“Eye on the Reef brings together five assessment and monitoring programs that collect valuable information about reef health, marine animals, and incidents.
“The information we receive will help us to manage the Great Barrier Reef at a time when it is under pressure from the effects of climate change and other threats.
“These photos, video recordings and observations feed straight back to the Great Barrier Reef Marine Park Authority, providing up-to-date information on the distribution of marine animals. Users can also share their sightings with friends through their Facebook page.”
The app can be downloaded for free from the App stores (iphone version) and Google play (android compatible).
Eye on the Reef was developed by the Great Barrier Reef Marine Park Authority as a partnership between government, scientists, the tourism industry, Marine Park rangers and other Reef users.
The expanded program brings together one new and four existing assessment and monitoring programs that collect valuable information about reef health, marine animals and incidents.
All of the reports made through these programs are combined in a single data management and reporting system, giving us up-to-date information on the health of the Reef and the distribution of protected and iconic species.
It provides snapshots of what’s happening on the Reef at a single point in time, comparative trend data over time, and early warnings of negative impacts such as crown-of-thorns starfish outbreaks.
Mr Burke said a key strength of the program was having a range of reporting tools to match people with different circumstances and reef reporting experience.
“This means there’s a reporting tool to suit everybody — from a first-time Reef visitor to an experienced researcher,” he said.
“Eye on the Reef not only enables people from all walks of life to engage in looking after the Great Barrier Reef, but it helps the Australian Government to protect the amazing biodiversity and unique heritage values of this much-loved international icon.”
Eye on the Reef is made up of five sub-programs
- Tourism Weekly monitoring — reef tourism operators and crew carry out weekly observations of sites they visit regularly. This gives comparative data of those sites over time. It started in 1997 and was the original Eye on the Reef program. There are currently 43 tourism operators surveying 45 regularly visited reef sites between the Whitsundays and Port Douglas.
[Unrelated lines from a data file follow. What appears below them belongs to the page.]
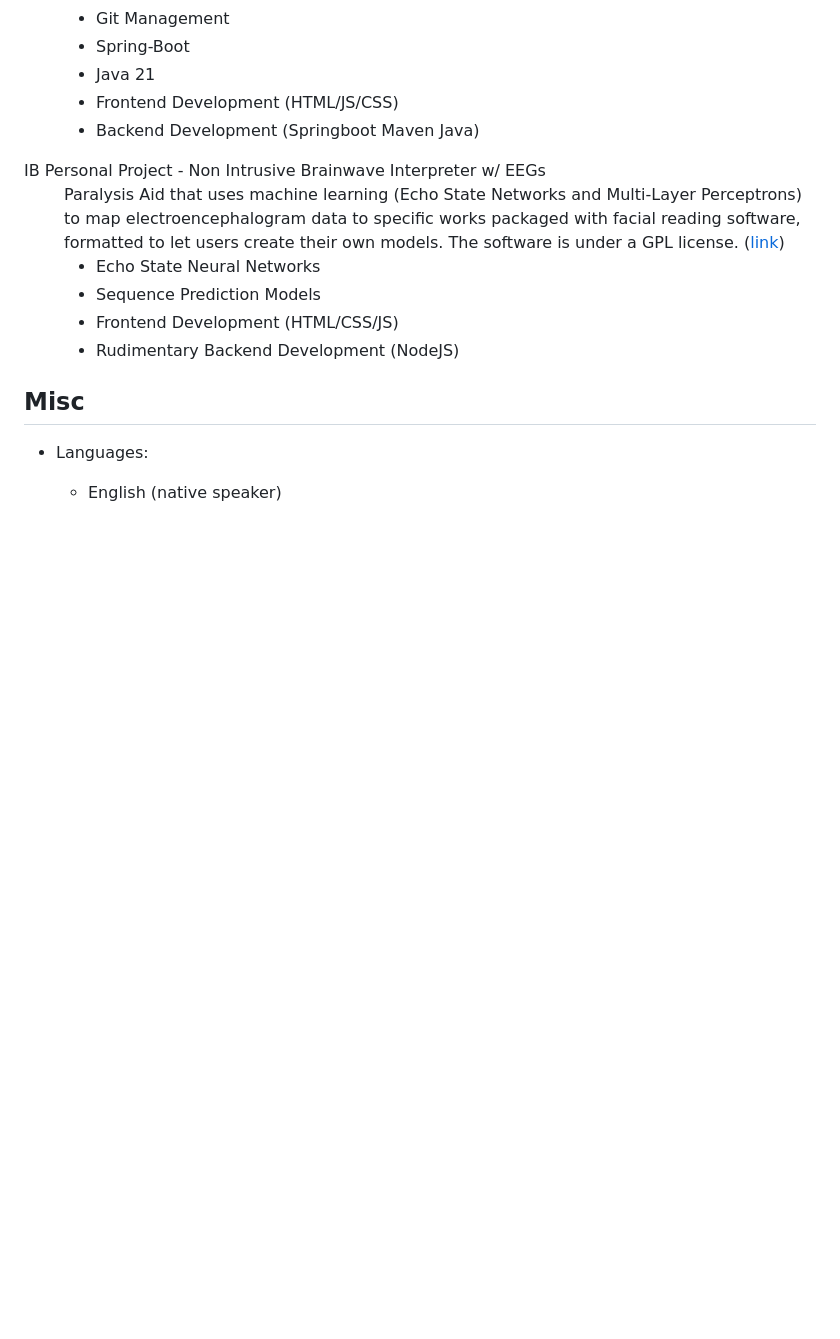
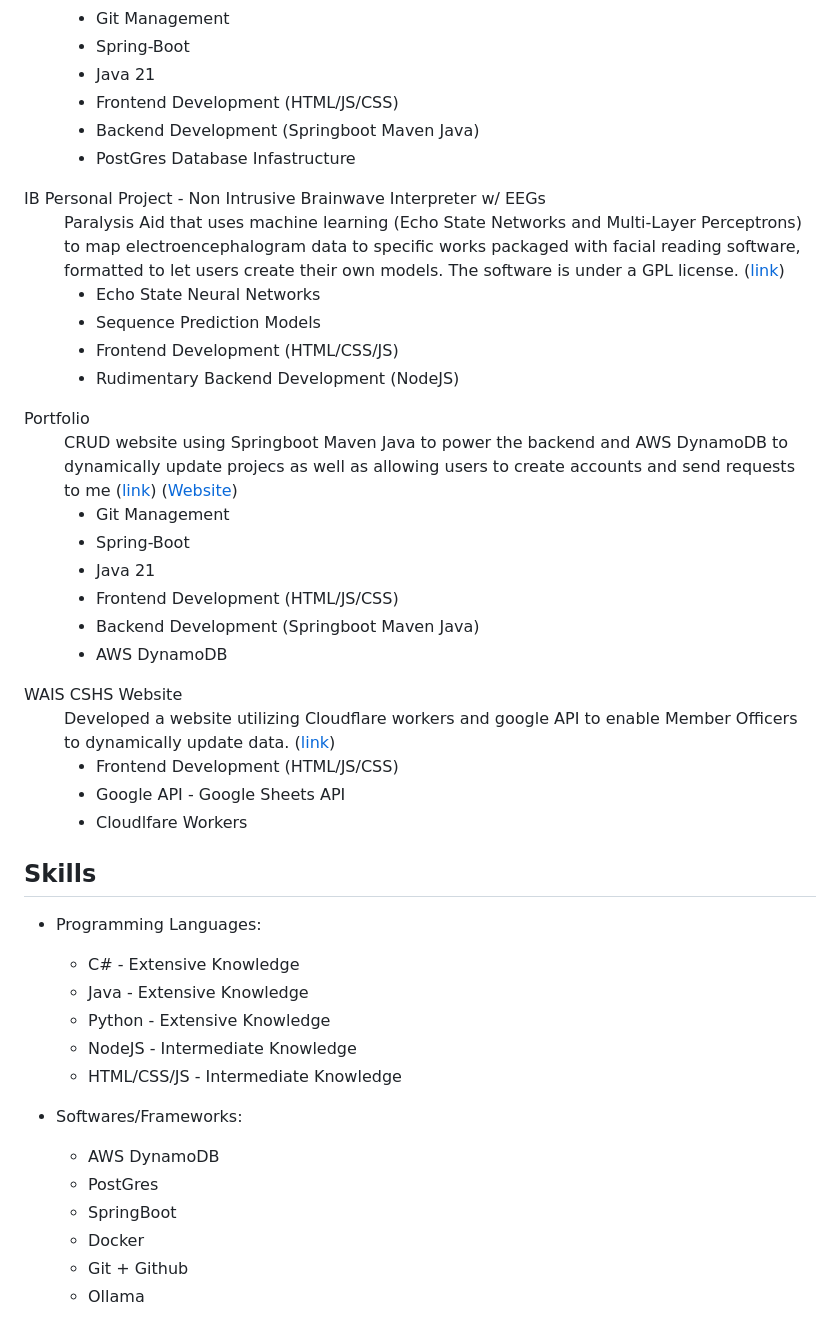
Before and after one commit to rustleupchef/Job, a Markdown page: resume.md, the part around the change. GitHub-like rendering; blank space fills up the shorter version.

Commit message:
added more technical experience and made Misc into skills

```diff
--- a/resume.md
+++ b/resume.md
@@ -77,6 +77,7 @@ Technical Experience
       <li>Java 21</li>
       <li>Frontend Development (HTML/JS/CSS)</li>
       <li>Backend Development (Springboot Maven Java)</li>
+      <li>PostGres Database Infastructure</li>
     </ul>
   </div>
 </dd>
@@ -94,11 +95,50 @@ Technical Experience
   </div>
 </dd>
 
+<dt>Portfolio</dt>
+<dd>
+  <div style="word-wrap: break-word; white-space: normal;">
+    CRUD website using Springboot Maven Java to power the backend and AWS DynamoDB to dynamically update projecs as well as allowing users to create accounts and send requests to me (<a href="https://github.com/rustleupchef/portfolio">link</a>) (<a href="https://raspberrypi.tailbba147.ts.net/portfolio">Website</a>)
+    <ul>
+      <li>Git Management</li>
+      <li>Spring-Boot</li>
+      <li>Java 21</li>
+      <li>Frontend Development (HTML/JS/CSS)</li>
+      <li>Backend Development (Springboot Maven Java)</li>
+      <li>AWS DynamoDB</li>
+    </ul>
+  </div>
+</dd>
+
+<dt>WAIS CSHS Website</dt>
+<dd>
+  <div style="word-wrap: break-word; white-space: normal;">Developed a website utilizing Cloudflare workers and google API to enable Member Officers to dynamically update data.
+    (<a href="https://github.com/rustleupchef/waiscshs.github.io">link</a>)
+    <ul>
+      <li>Frontend Development (HTML/JS/CSS)</li>
+      <li>Google API - Google Sheets API</li>
+      <li>Cloudlfare Workers</li>
+    </ul>
+  </div>
+</dd>
+
 </dl>
 
-Misc
+Skills
 ----------------------------------------
 
-* Languages:
+* Programming Languages:
 
-     * English (native speaker)
+     * C# - Extensive Knowledge
+     * Java - Extensive Knowledge
+     * Python - Extensive Knowledge
+     * NodeJS - Intermediate Knowledge
+     * HTML/CSS/JS - Intermediate Knowledge
+
+* Softwares/Frameworks:
+     * AWS DynamoDB
+     * PostGres
+     * SpringBoot
+     * Docker
+     * Git + Github
+     * Ollama
```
- Reef Health and Impact Surveys — created mainly for the Queensland Parks and Wildlife Service, Great Barrier Reef Marine Park Authority, champion tourism staff and researchers. It’s a quick and efficient way to provide a snapshot of reef health at any time on any reef. It’s often used to assess impacts of natural disasters on the Reef.
- The Sightings Network — an avenue for any reef user to report the interesting, unusual, weird and wonderful things they see and experience in the Great Barrier Reef Marine Park. The photos and observations they send in help us to build knowledge about species diversity, abundance, habitat and range. It used to be a paper-based reporting system, but all sightings are now made through the new app or online.
- Eyes and Ears Incident Reporting — used by tourism operators and the general public to report things that aren’t allowed in the Marine Park, such as littering or fishing in a green zone. People can report incidents through the Sightings Network app.
- Rapid Monitoring — a new program that enables tourists and regular reef users to get more engaged in reef reporting and protection. It enables people with relatively little experience to grab an underwater slate and make observations on core reef health indicators.